(Structured diff data)
·····

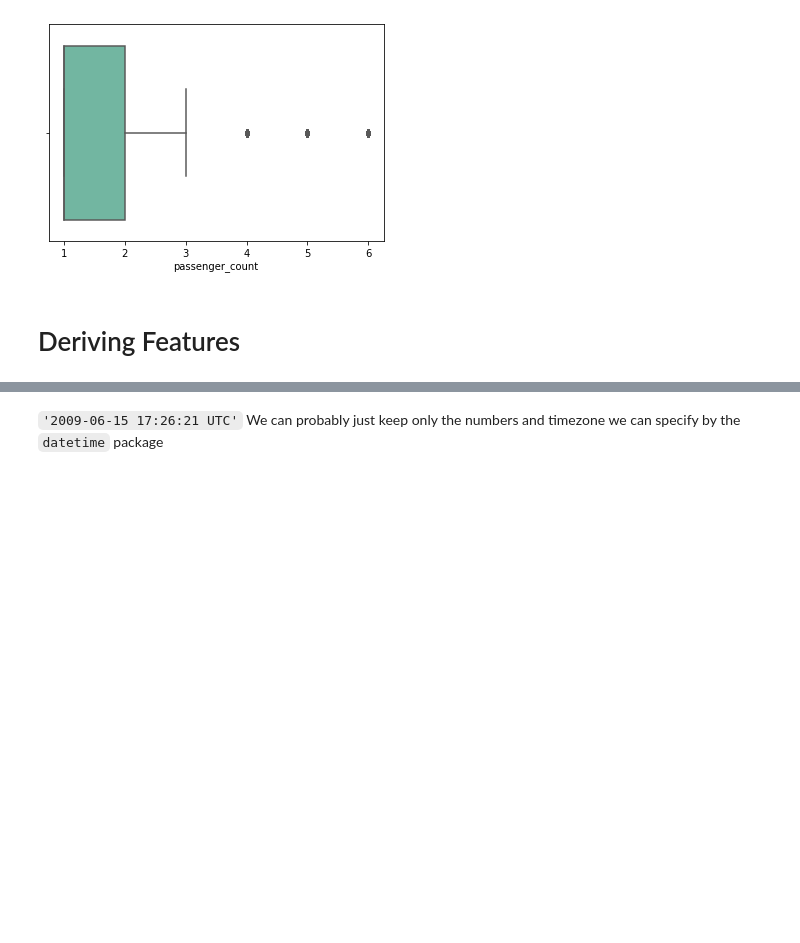
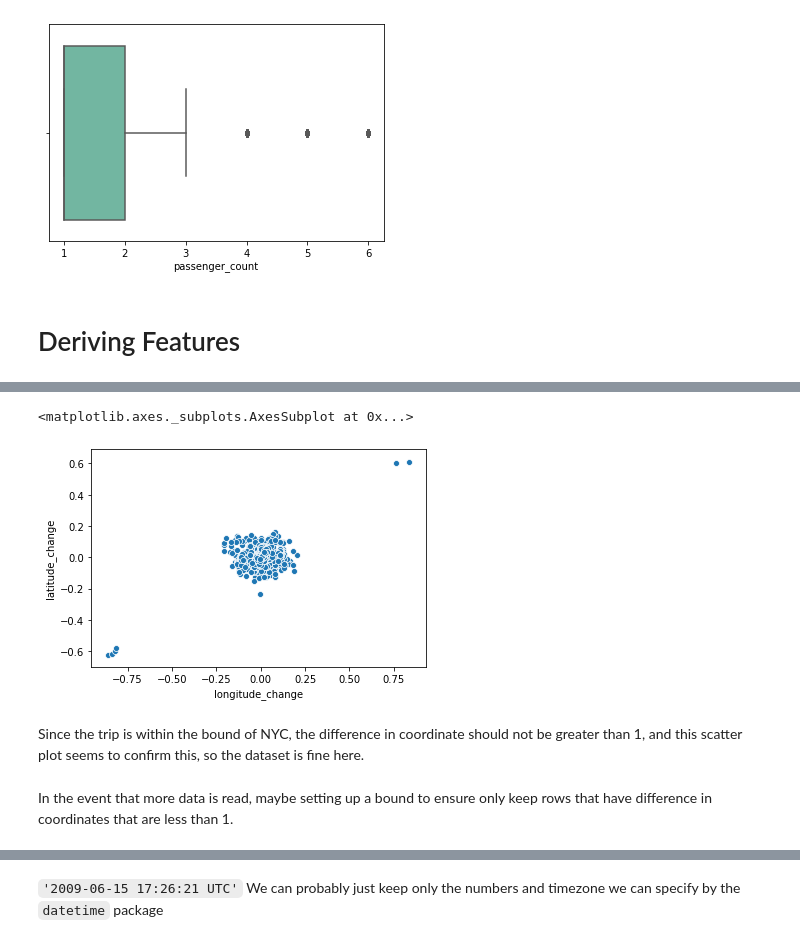
Before and after one commit to cheny51/Introduction_To_ML_Application, a Jupyter notebook: Project/taxi_cab.ipynb, the cells around one changed output, grey strips where cells are left out. Saved outputs shown, nothing was run; the diff lists cells and outputs as text; code cells hidden in the pictures; blank space fills up the shorter version.

```diff
--- a/Project/taxi_cab.ipynb
+++ b/Project/taxi_cab.ipynb
@@ -173,0 +179,25 @@ print(train_df.pickup_datetime[0])
+# %%
+# Let's find out the distance of
+# each trip since coordinates are given!
+
+def dist(dropoff, pickup):
+    '''
+    This function calculate the distance between two point.
+    It can be longitude difference between dropoff and pickup.
+    Or it can be latitude difference between dropoff and pickup.
+    '''
+    return dropoff - pickup
+# %%
+train_df['longitude_change'] = dist(train_df['dropoff_longitude'],\
+                                    train_df['pickup_longitude'])
+train_df['latitude_change'] = dist(train_df['dropoff_latitude'],\
+                                   train_df['pickup_latitude'])
+# %%
+sns.scatterplot(train_df['longitude_change'], train_df['latitude_change'])
+# %% [output]
+<matplotlib.axes._subplots.AxesSubplot at 0x...>
+[figure, added]
+# %% [markdown]
+Since the trip is within the bound of NYC, the difference in coordinate should not be greater than 1, and this scatter plot seems to confirm this, so the dataset is fine here.
+# %% [markdown]
+In the event that more data is read, maybe setting up a bound to ensure only keep rows that have difference in coordinates that are less than 1.
```
Also changed, not shown: parts of 21 cells of this notebook, 1 other file.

·····

### [Problem statement]
The answer should match the data above word for word, with no pictures in it.

### [Completed task]
Before and after one commit to cheny51/Introduction_To_ML_Application, a Jupyter notebook: Project/taxi_cab.ipynb, the cells around one changed output, grey strips where cells are left out. Saved outputs shown, nothing was run; the diff lists cells and outputs as text; code cells hidden in the pictures; blank space fills up the shorter version.

```diff
--- a/Project/taxi_cab.ipynb
+++ b/Project/taxi_cab.ipynb
@@ -173,0 +179,25 @@ print(train_df.pickup_datetime[0])
+# %%
+# Let's find out the distance of
+# each trip since coordinates are given!
+
+def dist(dropoff, pickup):
+    '''
+    This function calculate the distance between two point.
+    It can be longitude difference between dropoff and pickup.
+    Or it can be latitude difference between dropoff and pickup.
+    '''
+    return dropoff - pickup
+# %%
+train_df['longitude_change'] = dist(train_df['dropoff_longitude'],\
+                                    train_df['pickup_longitude'])
+train_df['latitude_change'] = dist(train_df['dropoff_latitude'],\
+                                   train_df['pickup_latitude'])
+# %%
+sns.scatterplot(train_df['longitude_change'], train_df['latitude_change'])
+# %% [output]
+<matplotlib.axes._subplots.AxesSubplot at 0x...>
+[figure, added]
+# %% [markdown]
+Since the trip is within the bound of NYC, the difference in coordinate should not be greater than 1, and this scatter plot seems to confirm this, so the dataset is fine here.
+# %% [markdown]
+In the event that more data is read, maybe setting up a bound to ensure only keep rows that have difference in coordinates that are less than 1.
```
Also changed, not shown: parts of 21 cells of this notebook, 1 other file.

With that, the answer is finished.